Another limitation with this study is the small sample size. Based on the simulation-based power calculation, assuming a standard deviation of approximately 0.15 units (in log-scale), as for common cIMT, with the sample size of this present study, there is 80% power to detect differences in the log-transformed common cIMT log(cIMT) of at least 0.08 for SNPs with MAF of 10% and at least 0.06 for MAF 25%. But theoretically, there would be no power to detect significant difference considering multiple comparisons. Of note however, the minor allele frequency (MAF) for the strongest result was 18% and the observed difference in log(cIMT) between highest and lowest groups (two homozygotes) was about 0.33, which would theoretically correspond to an additive model difference of 0.17. Thus, the finding from this study, which passes even stringent Bonferroni adjustment, suggests a true association and needs to be evaluated further.
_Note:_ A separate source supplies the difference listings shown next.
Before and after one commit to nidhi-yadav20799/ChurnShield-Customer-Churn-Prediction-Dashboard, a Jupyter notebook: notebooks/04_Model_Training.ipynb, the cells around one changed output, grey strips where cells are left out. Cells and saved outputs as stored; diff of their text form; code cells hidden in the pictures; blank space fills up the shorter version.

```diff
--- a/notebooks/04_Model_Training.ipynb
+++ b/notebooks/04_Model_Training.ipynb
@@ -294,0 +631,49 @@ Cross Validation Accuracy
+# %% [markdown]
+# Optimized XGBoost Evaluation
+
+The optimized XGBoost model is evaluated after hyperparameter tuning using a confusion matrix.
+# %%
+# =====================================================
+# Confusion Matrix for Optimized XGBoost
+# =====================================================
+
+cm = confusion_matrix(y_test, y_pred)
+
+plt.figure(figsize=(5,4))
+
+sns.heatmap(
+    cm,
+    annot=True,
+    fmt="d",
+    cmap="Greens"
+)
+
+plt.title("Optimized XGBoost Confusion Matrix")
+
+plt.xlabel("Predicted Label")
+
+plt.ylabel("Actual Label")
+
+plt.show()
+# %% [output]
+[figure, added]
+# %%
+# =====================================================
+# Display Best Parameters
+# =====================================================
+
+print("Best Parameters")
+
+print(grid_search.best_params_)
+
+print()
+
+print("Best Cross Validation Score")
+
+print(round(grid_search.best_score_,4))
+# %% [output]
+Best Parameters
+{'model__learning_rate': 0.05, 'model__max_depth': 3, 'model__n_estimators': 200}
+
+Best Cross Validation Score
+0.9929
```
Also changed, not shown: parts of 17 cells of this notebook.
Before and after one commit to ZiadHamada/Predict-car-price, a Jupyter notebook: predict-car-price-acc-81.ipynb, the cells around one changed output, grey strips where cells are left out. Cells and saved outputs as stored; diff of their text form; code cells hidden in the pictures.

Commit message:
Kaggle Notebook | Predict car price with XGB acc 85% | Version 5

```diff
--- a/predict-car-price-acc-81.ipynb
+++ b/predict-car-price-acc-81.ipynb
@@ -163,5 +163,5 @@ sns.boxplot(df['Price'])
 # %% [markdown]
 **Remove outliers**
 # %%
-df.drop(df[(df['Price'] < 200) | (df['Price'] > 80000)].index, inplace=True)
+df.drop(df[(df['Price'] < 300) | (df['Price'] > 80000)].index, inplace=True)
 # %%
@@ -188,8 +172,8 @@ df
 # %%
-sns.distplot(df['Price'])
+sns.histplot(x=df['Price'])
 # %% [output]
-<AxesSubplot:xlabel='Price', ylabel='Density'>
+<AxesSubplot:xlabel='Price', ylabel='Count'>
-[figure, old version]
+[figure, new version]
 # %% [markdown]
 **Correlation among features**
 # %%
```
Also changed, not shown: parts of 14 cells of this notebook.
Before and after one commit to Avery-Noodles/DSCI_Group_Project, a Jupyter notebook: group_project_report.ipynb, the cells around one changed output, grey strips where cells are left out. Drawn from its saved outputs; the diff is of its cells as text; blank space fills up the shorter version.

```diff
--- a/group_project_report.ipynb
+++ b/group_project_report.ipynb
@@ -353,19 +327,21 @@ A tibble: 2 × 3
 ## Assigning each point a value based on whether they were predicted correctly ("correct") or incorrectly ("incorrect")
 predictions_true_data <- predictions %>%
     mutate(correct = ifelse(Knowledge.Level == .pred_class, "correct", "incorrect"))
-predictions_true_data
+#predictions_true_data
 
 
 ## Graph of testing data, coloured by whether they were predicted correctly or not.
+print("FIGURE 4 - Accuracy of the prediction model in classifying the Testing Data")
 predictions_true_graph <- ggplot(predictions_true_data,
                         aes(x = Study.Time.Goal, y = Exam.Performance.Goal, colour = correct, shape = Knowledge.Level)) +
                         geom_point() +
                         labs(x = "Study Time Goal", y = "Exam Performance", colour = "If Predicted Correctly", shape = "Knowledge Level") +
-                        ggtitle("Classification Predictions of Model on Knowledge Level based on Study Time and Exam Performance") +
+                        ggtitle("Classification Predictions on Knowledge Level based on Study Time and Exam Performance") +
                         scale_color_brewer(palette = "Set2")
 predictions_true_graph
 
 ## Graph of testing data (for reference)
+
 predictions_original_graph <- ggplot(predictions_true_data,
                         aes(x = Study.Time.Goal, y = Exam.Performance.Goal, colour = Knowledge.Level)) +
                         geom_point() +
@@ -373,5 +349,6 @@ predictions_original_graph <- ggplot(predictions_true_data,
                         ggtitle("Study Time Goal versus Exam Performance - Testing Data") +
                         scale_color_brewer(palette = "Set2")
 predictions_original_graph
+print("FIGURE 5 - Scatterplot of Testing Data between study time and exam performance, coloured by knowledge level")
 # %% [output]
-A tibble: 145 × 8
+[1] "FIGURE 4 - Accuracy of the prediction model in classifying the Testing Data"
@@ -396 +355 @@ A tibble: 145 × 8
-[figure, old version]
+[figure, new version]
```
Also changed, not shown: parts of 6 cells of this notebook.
Continued research is needed to understand the effects of HIV infection and antiretroviral therapy on CVD risk. Large-scale, long-term longitudinal studies are necessary to resolve the conflicting findings regarding accelerated atherosclerosis in HIV-infected individuals treated with HAART, but such studies may not be feasible. Therefore, further research on the underlying genetic influences may illuminate the molecular mechanisms involved in atherosclerosis within and outside the context of HIV and its treatment. Although the resulting polymorphisms seen in this study need to be validated in larger cohorts within similar and other ethnic populations, these genetic variants should lead to identification of biological pathways for atherosclerosis in the context of HIV/HAART. This information could be used to develop innovative therapeutic or preventive interventions to reduce the burden of atherosclerosis in this high-risk population. While the results from this study are preliminary, they show the potential for identification of atherosclerosis genes, particularly in the context of HIV and HAART treatment.